> _Exercise goal_: Check every line below for the word "thiết" and copy the ones that have it.

- - -

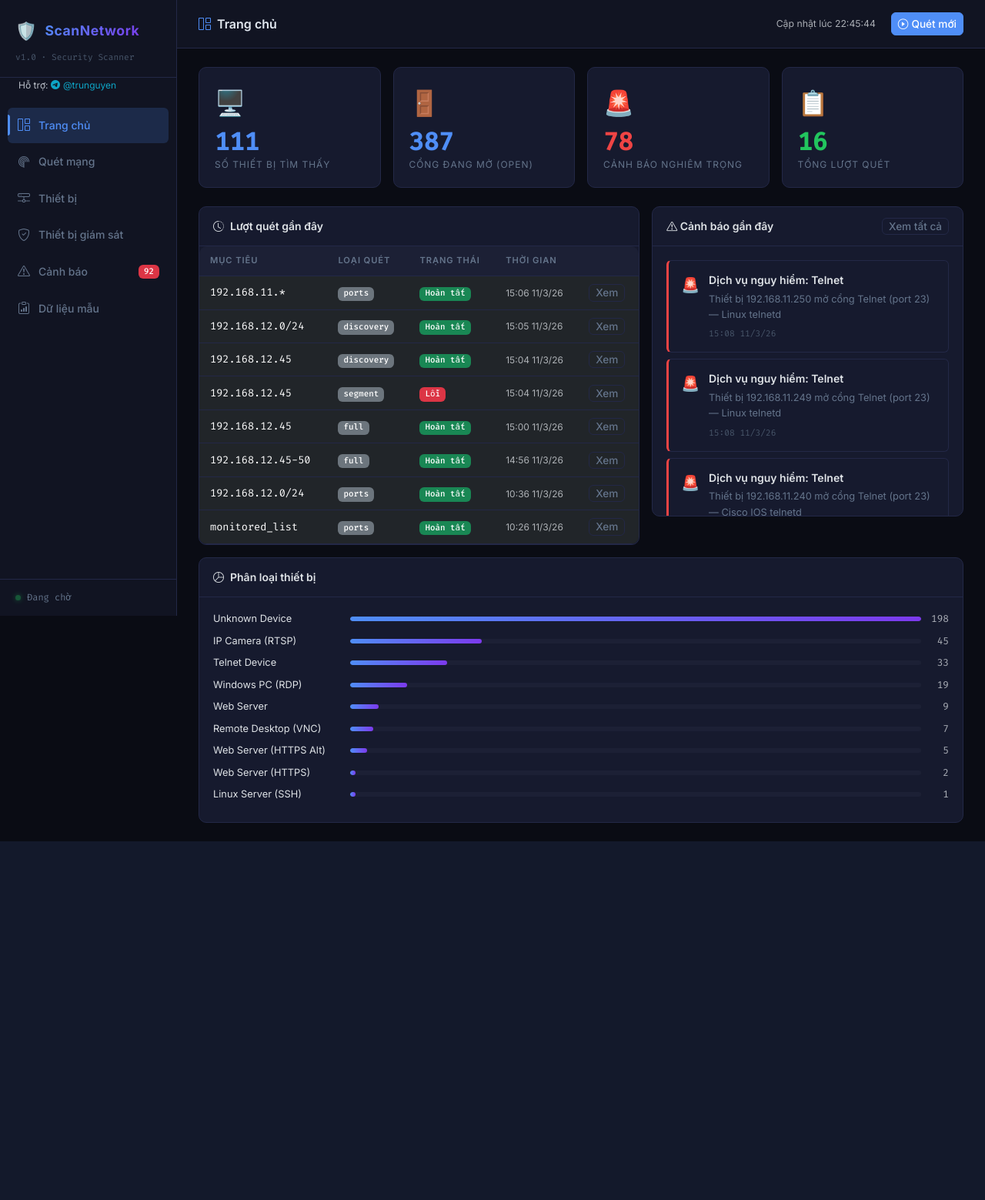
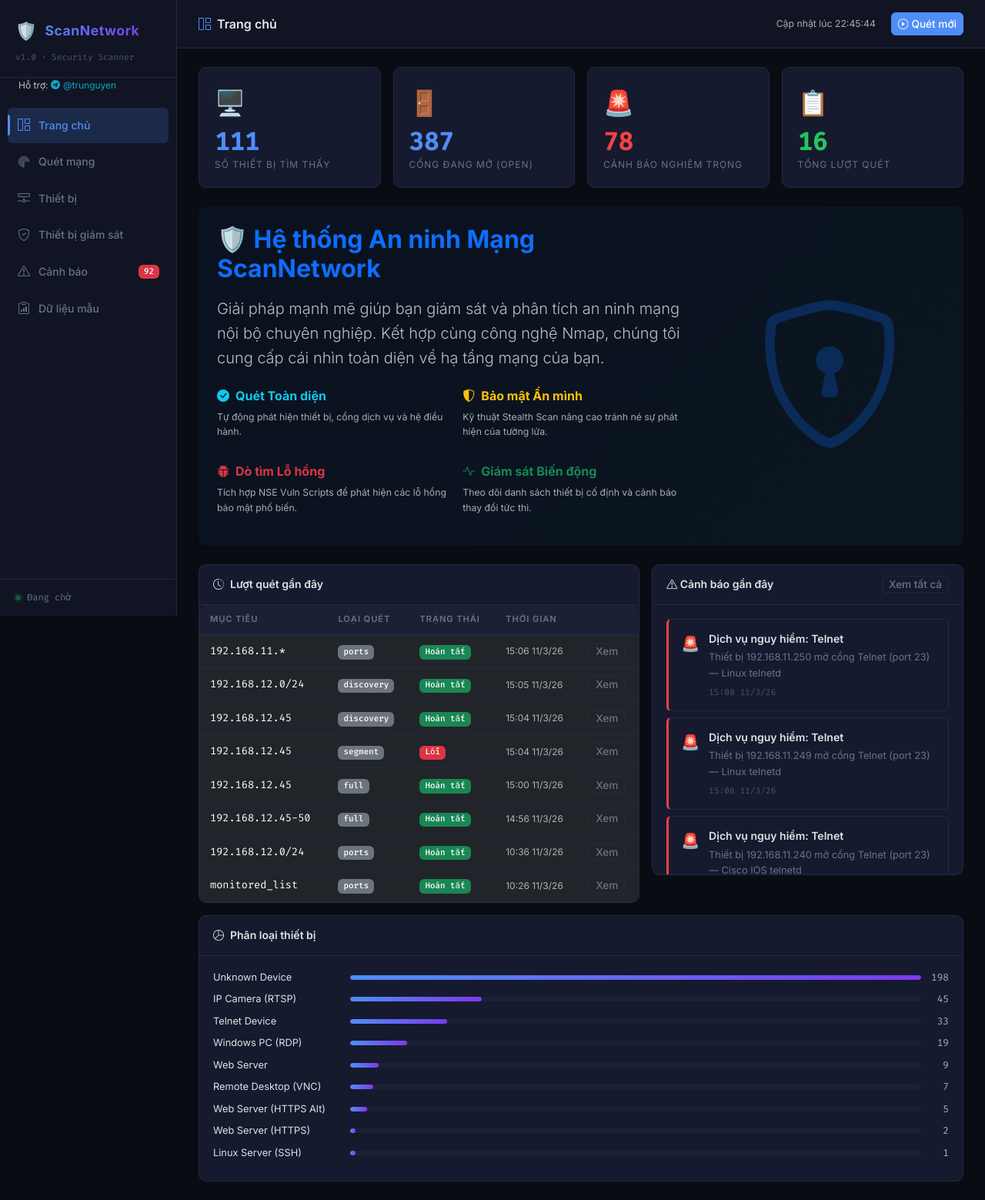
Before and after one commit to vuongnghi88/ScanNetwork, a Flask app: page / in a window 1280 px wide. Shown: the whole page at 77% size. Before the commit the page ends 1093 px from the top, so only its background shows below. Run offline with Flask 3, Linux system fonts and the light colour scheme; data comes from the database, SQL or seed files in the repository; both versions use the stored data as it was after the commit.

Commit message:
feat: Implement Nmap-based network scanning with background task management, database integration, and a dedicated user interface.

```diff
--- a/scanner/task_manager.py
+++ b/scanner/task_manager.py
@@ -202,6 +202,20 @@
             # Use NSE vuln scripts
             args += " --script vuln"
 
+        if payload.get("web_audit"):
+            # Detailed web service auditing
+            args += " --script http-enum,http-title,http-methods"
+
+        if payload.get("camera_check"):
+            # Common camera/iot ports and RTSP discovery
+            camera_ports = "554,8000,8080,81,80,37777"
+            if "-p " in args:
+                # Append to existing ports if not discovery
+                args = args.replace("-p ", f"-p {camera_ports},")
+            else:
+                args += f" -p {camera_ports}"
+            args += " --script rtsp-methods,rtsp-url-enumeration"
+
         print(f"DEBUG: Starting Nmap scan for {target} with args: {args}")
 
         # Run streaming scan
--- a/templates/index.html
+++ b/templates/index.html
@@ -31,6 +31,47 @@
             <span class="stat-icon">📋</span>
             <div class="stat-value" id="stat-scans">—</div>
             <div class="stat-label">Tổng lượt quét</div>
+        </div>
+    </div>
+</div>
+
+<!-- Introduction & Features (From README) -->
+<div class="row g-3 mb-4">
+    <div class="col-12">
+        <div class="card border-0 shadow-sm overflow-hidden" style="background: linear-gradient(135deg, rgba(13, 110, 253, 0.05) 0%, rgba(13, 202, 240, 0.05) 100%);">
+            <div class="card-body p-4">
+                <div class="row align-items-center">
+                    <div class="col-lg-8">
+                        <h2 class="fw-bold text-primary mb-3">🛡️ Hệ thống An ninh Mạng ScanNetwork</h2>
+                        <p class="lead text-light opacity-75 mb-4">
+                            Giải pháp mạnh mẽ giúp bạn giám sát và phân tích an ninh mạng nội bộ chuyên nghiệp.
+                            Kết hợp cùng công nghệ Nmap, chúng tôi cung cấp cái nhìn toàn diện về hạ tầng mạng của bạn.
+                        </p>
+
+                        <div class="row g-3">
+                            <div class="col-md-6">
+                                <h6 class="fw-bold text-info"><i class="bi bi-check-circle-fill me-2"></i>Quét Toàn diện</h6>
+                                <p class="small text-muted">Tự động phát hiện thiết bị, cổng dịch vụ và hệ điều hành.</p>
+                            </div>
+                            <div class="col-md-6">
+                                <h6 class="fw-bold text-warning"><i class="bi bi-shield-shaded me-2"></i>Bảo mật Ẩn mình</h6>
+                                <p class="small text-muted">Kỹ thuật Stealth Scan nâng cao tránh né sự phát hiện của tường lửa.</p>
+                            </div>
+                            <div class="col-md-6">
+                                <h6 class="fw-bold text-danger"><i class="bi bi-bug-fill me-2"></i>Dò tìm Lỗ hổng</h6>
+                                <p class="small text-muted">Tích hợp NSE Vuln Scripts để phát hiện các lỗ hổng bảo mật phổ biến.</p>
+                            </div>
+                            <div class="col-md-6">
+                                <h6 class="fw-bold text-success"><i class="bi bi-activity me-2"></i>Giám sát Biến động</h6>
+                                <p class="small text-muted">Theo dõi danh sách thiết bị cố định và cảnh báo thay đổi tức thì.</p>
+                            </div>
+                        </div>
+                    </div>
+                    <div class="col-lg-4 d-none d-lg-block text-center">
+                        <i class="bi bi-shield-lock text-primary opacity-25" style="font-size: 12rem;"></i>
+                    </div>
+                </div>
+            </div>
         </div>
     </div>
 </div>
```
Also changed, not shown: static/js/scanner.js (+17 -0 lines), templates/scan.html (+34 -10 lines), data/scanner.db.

- - -

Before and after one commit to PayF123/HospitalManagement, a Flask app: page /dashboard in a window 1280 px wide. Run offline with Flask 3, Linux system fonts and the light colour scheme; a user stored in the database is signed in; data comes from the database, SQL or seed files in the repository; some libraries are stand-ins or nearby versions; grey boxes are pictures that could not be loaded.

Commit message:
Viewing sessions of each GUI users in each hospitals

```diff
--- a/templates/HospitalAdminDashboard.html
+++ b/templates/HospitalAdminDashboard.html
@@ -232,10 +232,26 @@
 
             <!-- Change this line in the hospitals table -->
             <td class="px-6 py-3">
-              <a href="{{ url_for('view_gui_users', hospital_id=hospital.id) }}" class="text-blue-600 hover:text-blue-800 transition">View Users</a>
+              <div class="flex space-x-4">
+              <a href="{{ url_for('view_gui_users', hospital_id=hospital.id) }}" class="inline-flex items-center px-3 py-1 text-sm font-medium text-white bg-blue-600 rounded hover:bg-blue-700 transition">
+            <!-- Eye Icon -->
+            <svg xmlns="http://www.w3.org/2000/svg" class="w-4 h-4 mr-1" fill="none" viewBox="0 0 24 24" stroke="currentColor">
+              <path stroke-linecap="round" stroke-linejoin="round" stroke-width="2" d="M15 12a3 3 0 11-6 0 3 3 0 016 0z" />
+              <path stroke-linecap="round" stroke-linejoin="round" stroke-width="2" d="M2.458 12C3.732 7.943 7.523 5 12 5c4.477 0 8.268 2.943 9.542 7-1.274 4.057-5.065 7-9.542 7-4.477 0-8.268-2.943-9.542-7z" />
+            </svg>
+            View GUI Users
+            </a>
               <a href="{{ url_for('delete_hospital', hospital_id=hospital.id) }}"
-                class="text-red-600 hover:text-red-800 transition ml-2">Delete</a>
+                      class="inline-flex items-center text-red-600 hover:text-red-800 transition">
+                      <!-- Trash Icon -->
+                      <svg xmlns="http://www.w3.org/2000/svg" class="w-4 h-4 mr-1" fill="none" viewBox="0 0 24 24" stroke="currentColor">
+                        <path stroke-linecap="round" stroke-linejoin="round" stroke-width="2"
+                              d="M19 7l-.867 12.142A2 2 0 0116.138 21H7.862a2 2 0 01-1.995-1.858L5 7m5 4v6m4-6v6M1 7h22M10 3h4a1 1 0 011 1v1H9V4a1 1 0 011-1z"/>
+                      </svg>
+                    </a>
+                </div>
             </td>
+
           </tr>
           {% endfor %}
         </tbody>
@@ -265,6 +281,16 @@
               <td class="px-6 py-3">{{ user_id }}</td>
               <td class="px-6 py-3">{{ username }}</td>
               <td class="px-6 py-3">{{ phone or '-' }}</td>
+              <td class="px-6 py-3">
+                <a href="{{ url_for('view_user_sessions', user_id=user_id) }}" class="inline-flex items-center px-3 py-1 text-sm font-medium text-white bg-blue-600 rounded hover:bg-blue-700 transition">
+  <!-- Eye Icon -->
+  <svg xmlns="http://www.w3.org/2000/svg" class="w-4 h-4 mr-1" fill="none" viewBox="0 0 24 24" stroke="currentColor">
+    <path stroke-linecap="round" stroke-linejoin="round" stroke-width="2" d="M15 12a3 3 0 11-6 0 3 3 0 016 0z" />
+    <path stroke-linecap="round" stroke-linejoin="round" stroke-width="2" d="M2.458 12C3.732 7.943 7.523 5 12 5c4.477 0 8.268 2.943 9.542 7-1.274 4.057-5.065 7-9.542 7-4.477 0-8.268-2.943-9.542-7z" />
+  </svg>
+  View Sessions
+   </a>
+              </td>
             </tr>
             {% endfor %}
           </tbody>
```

- - -

> _Solution for this task_:
+                                <p class="small text-muted">Tự động phát hiện thiết bị, cổng dịch vụ và hệ điều hành.</p>
+                                <p class="small text-muted">Theo dõi danh sách thiết bị cố định và cảnh báo thay đổi tức thì.</p>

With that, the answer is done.